Michael Vaughan says that one day he will recreate, as perfectly as he can, all those feelings that required him to fight back the tears " 'I was closer than anyone could have imagined' " in Trafalgar Square earlier this week. But when it happens the odds are he will be an old man.
His priorities for a long time, he declared yesterday, are to do with the future and not the astonishing
glories of the past summer when the Ashes became English
property again. 'More than anything,' the England captain, said yesterday, 'I want to keep my team honest.

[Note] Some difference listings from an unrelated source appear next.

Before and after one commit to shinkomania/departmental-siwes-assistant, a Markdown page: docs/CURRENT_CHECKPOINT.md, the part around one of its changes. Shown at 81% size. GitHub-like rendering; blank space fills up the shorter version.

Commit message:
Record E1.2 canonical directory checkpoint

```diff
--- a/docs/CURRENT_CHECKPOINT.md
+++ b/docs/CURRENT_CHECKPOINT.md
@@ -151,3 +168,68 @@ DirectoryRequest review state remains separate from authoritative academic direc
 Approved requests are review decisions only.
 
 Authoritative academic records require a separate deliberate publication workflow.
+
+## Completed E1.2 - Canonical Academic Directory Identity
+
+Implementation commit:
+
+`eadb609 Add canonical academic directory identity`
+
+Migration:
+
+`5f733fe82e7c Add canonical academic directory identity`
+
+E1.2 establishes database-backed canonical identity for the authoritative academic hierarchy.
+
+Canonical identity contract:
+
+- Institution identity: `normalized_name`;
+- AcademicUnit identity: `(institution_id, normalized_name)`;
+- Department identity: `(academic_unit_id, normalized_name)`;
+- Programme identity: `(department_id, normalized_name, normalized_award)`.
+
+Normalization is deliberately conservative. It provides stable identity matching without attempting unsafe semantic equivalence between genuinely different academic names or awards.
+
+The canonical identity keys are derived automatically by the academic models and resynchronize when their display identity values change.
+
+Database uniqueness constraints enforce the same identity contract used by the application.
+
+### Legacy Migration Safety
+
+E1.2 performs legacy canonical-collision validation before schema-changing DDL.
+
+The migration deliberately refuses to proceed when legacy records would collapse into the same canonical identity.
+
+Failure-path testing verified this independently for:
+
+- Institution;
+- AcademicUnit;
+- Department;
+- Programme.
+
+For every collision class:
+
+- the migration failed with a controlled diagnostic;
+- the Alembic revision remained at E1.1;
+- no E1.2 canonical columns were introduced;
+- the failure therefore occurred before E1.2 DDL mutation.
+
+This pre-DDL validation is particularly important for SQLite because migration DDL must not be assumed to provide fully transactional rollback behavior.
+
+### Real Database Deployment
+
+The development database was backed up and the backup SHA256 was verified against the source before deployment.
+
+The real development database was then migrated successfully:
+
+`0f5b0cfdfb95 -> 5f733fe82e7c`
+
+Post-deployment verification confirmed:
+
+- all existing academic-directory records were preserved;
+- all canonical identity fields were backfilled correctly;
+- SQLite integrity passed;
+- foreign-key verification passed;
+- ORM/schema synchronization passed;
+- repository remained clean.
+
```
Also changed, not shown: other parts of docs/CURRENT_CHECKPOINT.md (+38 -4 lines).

'I want them to focus more on what they can do in the future than what they have already achieved. I know that's a lot, in some ways they exceeded all my hopes, but great teams have a hunger which the Australians displayed for so long " and I think they will show that again when we go there in 18 months' time. It means that starting this winter in Pakistan and India we all have one great obligation. We have to grow. We have to believe that we have started a job that we must finish.'
As the 'boys of summer', including new legends like Andrew 'Freddie' Flintoff and Kevin 'KP' Pietersen, relax away from the front line, their captain has spelled out the imperative that must stay at the front of their minds. 'They have created huge expectations in the nation and they must meet them. We all have that duty,' Vaughan said.

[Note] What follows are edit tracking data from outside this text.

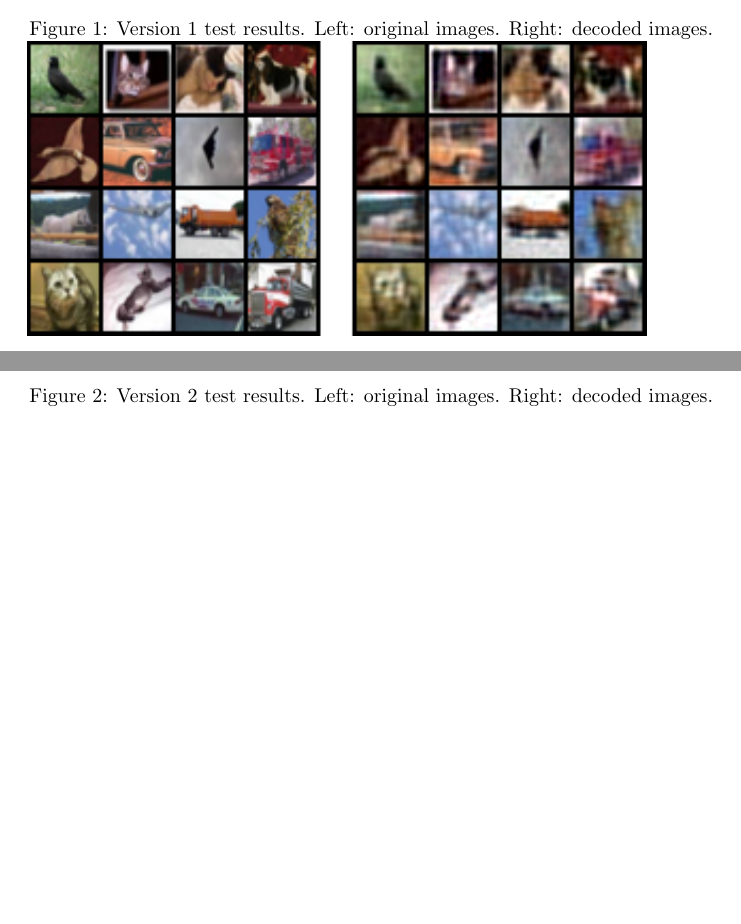
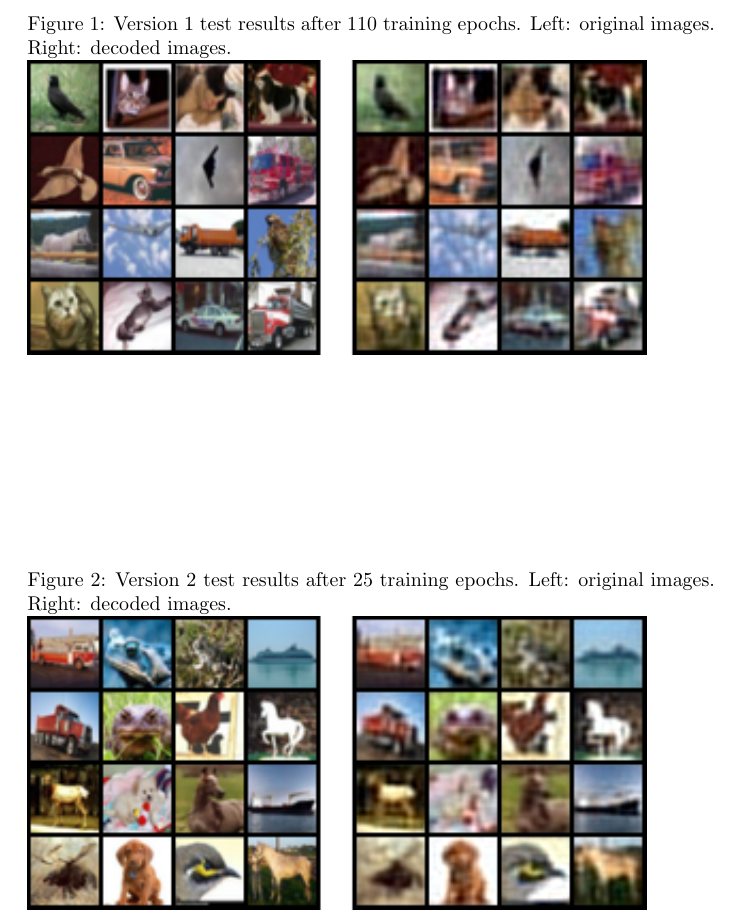
Before and after one commit to a1024/NeuralNetworks, a LaTeX document (Project/tex/20220530 project.tex): two parts of pages 3 and 4 of 4 before the commit and part of page 4 of 5 after it, the two joined at a grey line, cut so that both start at the same text, the shorter picture padded with empty space. Compiled offline with pdfLaTeX.

Commit message:
Updated epoch count

```diff
--- a/Project/tex/20220530 project.tex
+++ b/Project/tex/20220530 project.tex
@@ -75,7 +75,7 @@ Input & Filter & Stride & Pad & Output & Params\\
 
 \begin{center}
 \begin{figure}
-\caption{Version 1 test results. Left: original images. Right: decoded images.}
+\caption{Version 1 test results after 110 training epochs. Left: original images. Right: decoded images.}
 \includegraphics[width=0.9\textwidth]{20220530 1 v1.PNG}
 \DeclareGraphicsExtensions{.png}
 \end{figure}
@@ -83,7 +83,7 @@ Input & Filter & Stride & Pad & Output & Params\\
 
 \begin{center}
 \begin{figure}
-\caption{Version 2 test results. Left: original images. Right: decoded images.}
+\caption{Version 2 test results after 25 training epochs. Left: original images. Right: decoded images.}
 \includegraphics[width=0.9\textwidth]{20220530 2 v2.PNG}
 \DeclareGraphicsExtensions{.png}
 \end{figure}
```
Also changed, not shown: Project/20220530 project.pdf, Project/tex/20220530 project.tex (2 more changed lines), 1 other file.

As Vaughan relived the Ashes campaign " he told of how he delivered his version of the 'England expects' speech to the young hero Pietersen in the Oval pavilion last Monday, how he and the coach, Duncan Fletcher, forcefully reminded the players of the challenge they faced on behalf of the nation and themselves as they gathered in the Edgbaston committee room for the critical second Test following a savage defeat at Lord's " his thoughts invariably turned to the future. At times he echoed the speech of Britain's most successful golfer, Nick Faldo, after he won back- to-back US Masters titles. Then, Faldo said: 'The British public may understand how hard it is to get to the top of the world in any sport. What I sometimes doubt is if they know how hard it is to stay there.'
Plainly, it is a problem Vaughan has already engaged, even before the Oval cheers, and those of the great victory salute in Trafalgar Square, have lost little or none of their resonance.

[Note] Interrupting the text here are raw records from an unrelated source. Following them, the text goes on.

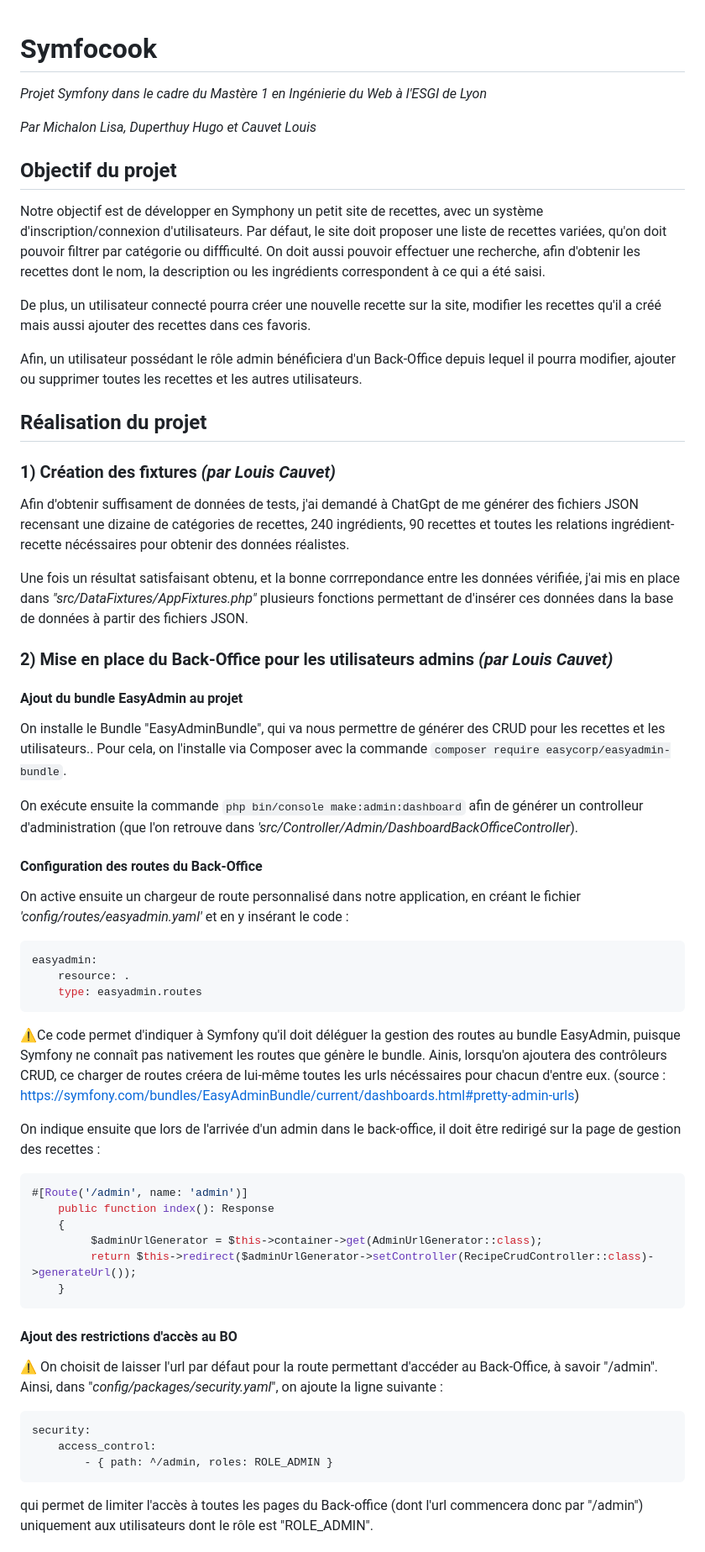
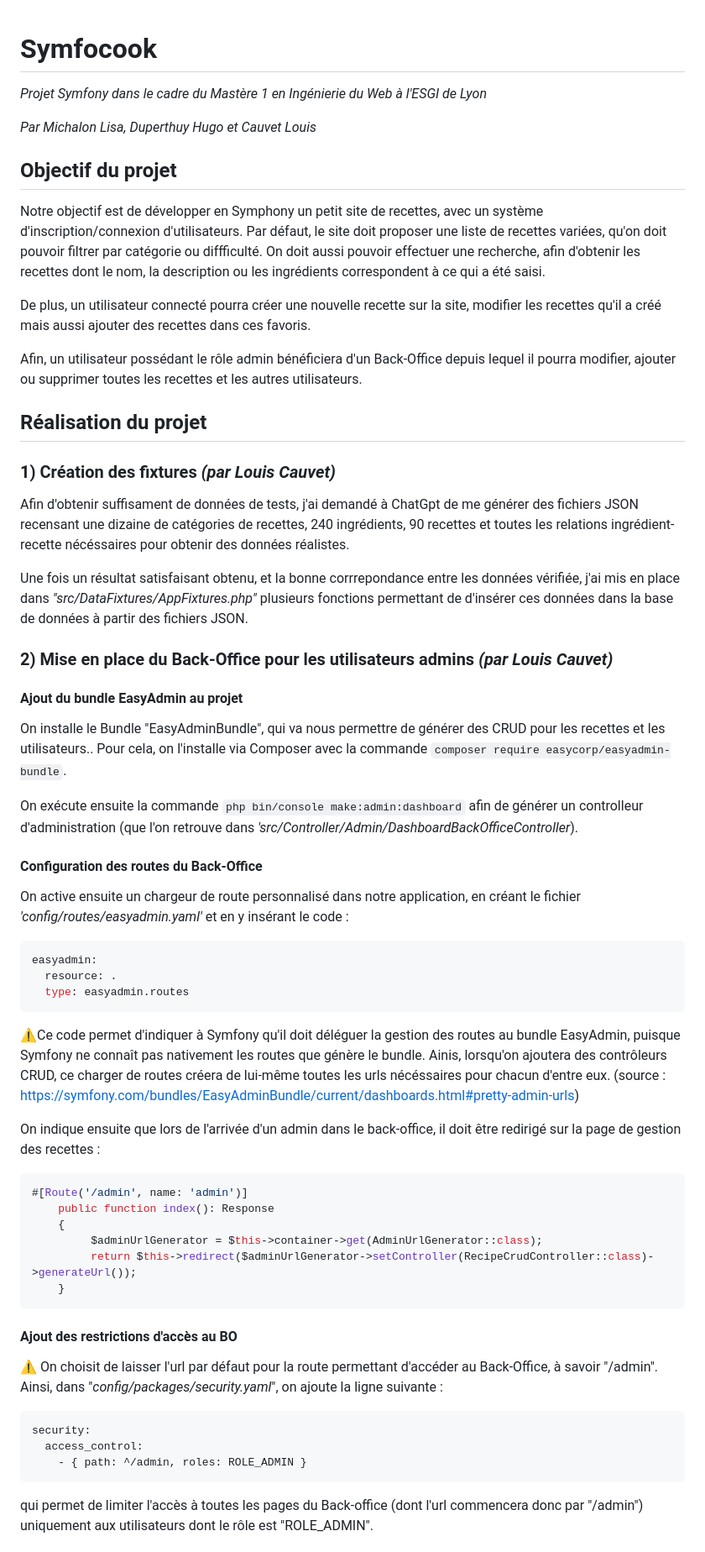
Before and after one commit to lmichallon/symfocook, a Markdown page: README.md, the part around the change printed below. Shown: that part at 84% size. Rendered like a GitHub page.

Commit message:
📝 run lint in README

````diff
--- a/README.md
+++ b/README.md
@@ -1,10 +1,11 @@
 # Symfocook
-*Projet Symfony dans le cadre du Mastère 1 en Ingénierie du Web à l'ESGI de Lyon*
 
-*Par Michalon Lisa, Duperthuy Hugo et Cauvet Louis*
+_Projet Symfony dans le cadre du Mastère 1 en Ingénierie du Web à l'ESGI de Lyon_
 
+_Par Michalon Lisa, Duperthuy Hugo et Cauvet Louis_
 
 ## Objectif du projet
+
 Notre objectif est de développer en Symphony un petit site de recettes, avec un système d'inscription/connexion d'utilisateurs.
 Par défaut, le site doit proposer une liste de recettes variées, qu'on doit pouvoir filtrer par catégorie ou diffficulté.
 On doit aussi pouvoir effectuer une recherche, afin d'obtenir les recettes dont le nom, la description ou les ingrédients correspondent à ce qui a été saisi.
@@ -13,38 +14,44 @@ De plus, un utilisateur connecté pourra créer une nouvelle recette sur la site
 
 Afin, un utilisateur possédant le rôle admin bénéficiera d'un Back-Office depuis lequel il pourra modifier, ajouter ou supprimer toutes les recettes et les autres utilisateurs.
 
-
 ## Réalisation du projet
 
-### 1) Création des fixtures *(par Louis Cauvet)*
+### 1) Création des fixtures _(par Louis Cauvet)_
+
 Afin d'obtenir suffisament de données de tests, j'ai demandé à ChatGpt de me générer des fichiers JSON recensant une dizaine de catégories de recettes,
 240 ingrédients, 90 recettes et toutes les relations ingrédient-recette nécéssaires pour obtenir des données réalistes.
 
 Une fois un résultat satisfaisant obtenu, et la bonne corrrepondance entre les données vérifiée, j'ai mis en place dans
-*"src/DataFixtures/AppFixtures.php"* plusieurs fonctions permettant de d'insérer ces données dans la base de données à partir des fichiers JSON.
+_"src/DataFixtures/AppFixtures.php"_ plusieurs fonctions permettant de d'insérer ces données dans la base de données à partir des fichiers JSON.
 
-### 2) Mise en place du Back-Office pour les utilisateurs admins *(par Louis Cauvet)*
+### 2) Mise en place du Back-Office pour les utilisateurs admins _(par Louis Cauvet)_
+
 #### Ajout du bundle EasyAdmin au projet
+
 On installe le Bundle "EasyAdminBundle", qui va nous permettre de générer des CRUD pour les recettes et les utilisateurs..
-Pour cela, on l'installe via Composer avec la commande ``composer require easycorp/easyadmin-bundle``.
+Pour cela, on l'installe via Composer avec la commande `composer require easycorp/easyadmin-bundle`.
 
-On exécute ensuite la commande ``php bin/console make:admin:dashboard`` afin de générer un controlleur d'administration
-(que l'on retrouve dans *'src/Controller/Admin/DashboardBackOfficeController*).
+On exécute ensuite la commande `php bin/console make:admin:dashboard` afin de générer un controlleur d'administration
+(que l'on retrouve dans _'src/Controller/Admin/DashboardBackOfficeController_).
 
 #### Configuration des routes du Back-Office
-On active ensuite un chargeur de route personnalisé dans notre application, en créant le fichier *'config/routes/easyadmin.yaml'*
+
+On active ensuite un chargeur de route personnalisé dans notre application, en créant le fichier _'config/routes/easyadmin.yaml'_
 et en y insérant le code :
+
 ```yaml
 easyadmin:
-    resource: .
-    type: easyadmin.routes
+  resource: .
+  type: easyadmin.routes
 ```
+
 ⚠️Ce code permet d'indiquer à Symfony qu'il doit déléguer la gestion des routes au bundle EasyAdmin, puisque Symfony ne
 connaît pas nativement les routes que génère le bundle. Ainis, lorsqu'on ajoutera des contrôleurs CRUD, ce charger de routes
 créera de lui-même toutes les urls nécéssaires pour chacun d'entre eux.
 (source : https://symfony.com/bundles/EasyAdminBundle/current/dashboards.html#pretty-admin-urls)
 
 On indique ensuite que lors de l'arrivée d'un admin dans le back-office, il doit être redirigé sur la page de gestion des recettes :
+
 ```php
 #[Route('/admin', name: 'admin')]
     public function index(): Response
@@ -55,13 +62,16 @@ On indique ensuite que lors de l'arrivée d'un admin dans le back-office, il doi
 ```
 
 #### Ajout des restrictions d'accès au BO
+
 ⚠️ On choisit de laisser l'url par défaut pour la route permettant d'accéder au Back-Office, à savoir "/admin".
-Ainsi, dans "*config/packages/security.yaml*", on ajoute la ligne suivante :
+Ainsi, dans "_config/packages/security.yaml_", on ajoute la ligne suivante :
+
 ```yaml
 security:
-    access_control:
-        - { path: ^/admin, roles: ROLE_ADMIN }
+  access_control:
+    - { path: ^/admin, roles: ROLE_ADMIN }
 ```
+
 qui permet de limiter l'accès à toutes les pages du Back-office (dont l'url commencera donc par "/admin") uniquement aux utilisateurs dont le rôle est "ROLE_ADMIN".
 
 #### Paramétrage de l'interface du BO
````
Also changed, not shown: other parts of README.md (+91 -40 lines).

After working with young competition winners at his county Yorkshire's indoor academy, and for his sponsor, Quorn, Vaughan would make only one firm promise to the team which he led into history. 'Their places in the team are guaranteed only by their hard work, their willingness to do again what they did so magnificently when it mattered this last summer.
'What's most exciting of all to me is the possibilities of the future. The [possibilities] have to be so good when this young team have beaten the number one team in the world in the most incredible circumstances.
'The pressures and the challenges went way beyond what we expected with the levels of expectation going into the last game at the Oval...and they were asked to bat the last day out, and they did it so convincingly. That told me I had so much character at my disposal, but then I also know that you are only as good as your back-up... It means that you have to keep building and it's so important we keep getting young players pushing the team and making sure everybody stays honest... That is what it is going to take to stay in the team.'
For Vaughan, the moment of everybody's truth came in the Oval pavilion at lunchtime on the last day of the final Test of the series which was played as though it was the last will and testament of one great team and one that aspired to be so.
He took Pietersen to one side for the one-on-one that provoked the innings that finally delivered the Ashes. 'In the morning I told everyone that they just had to bat as if was not the last day but the first. …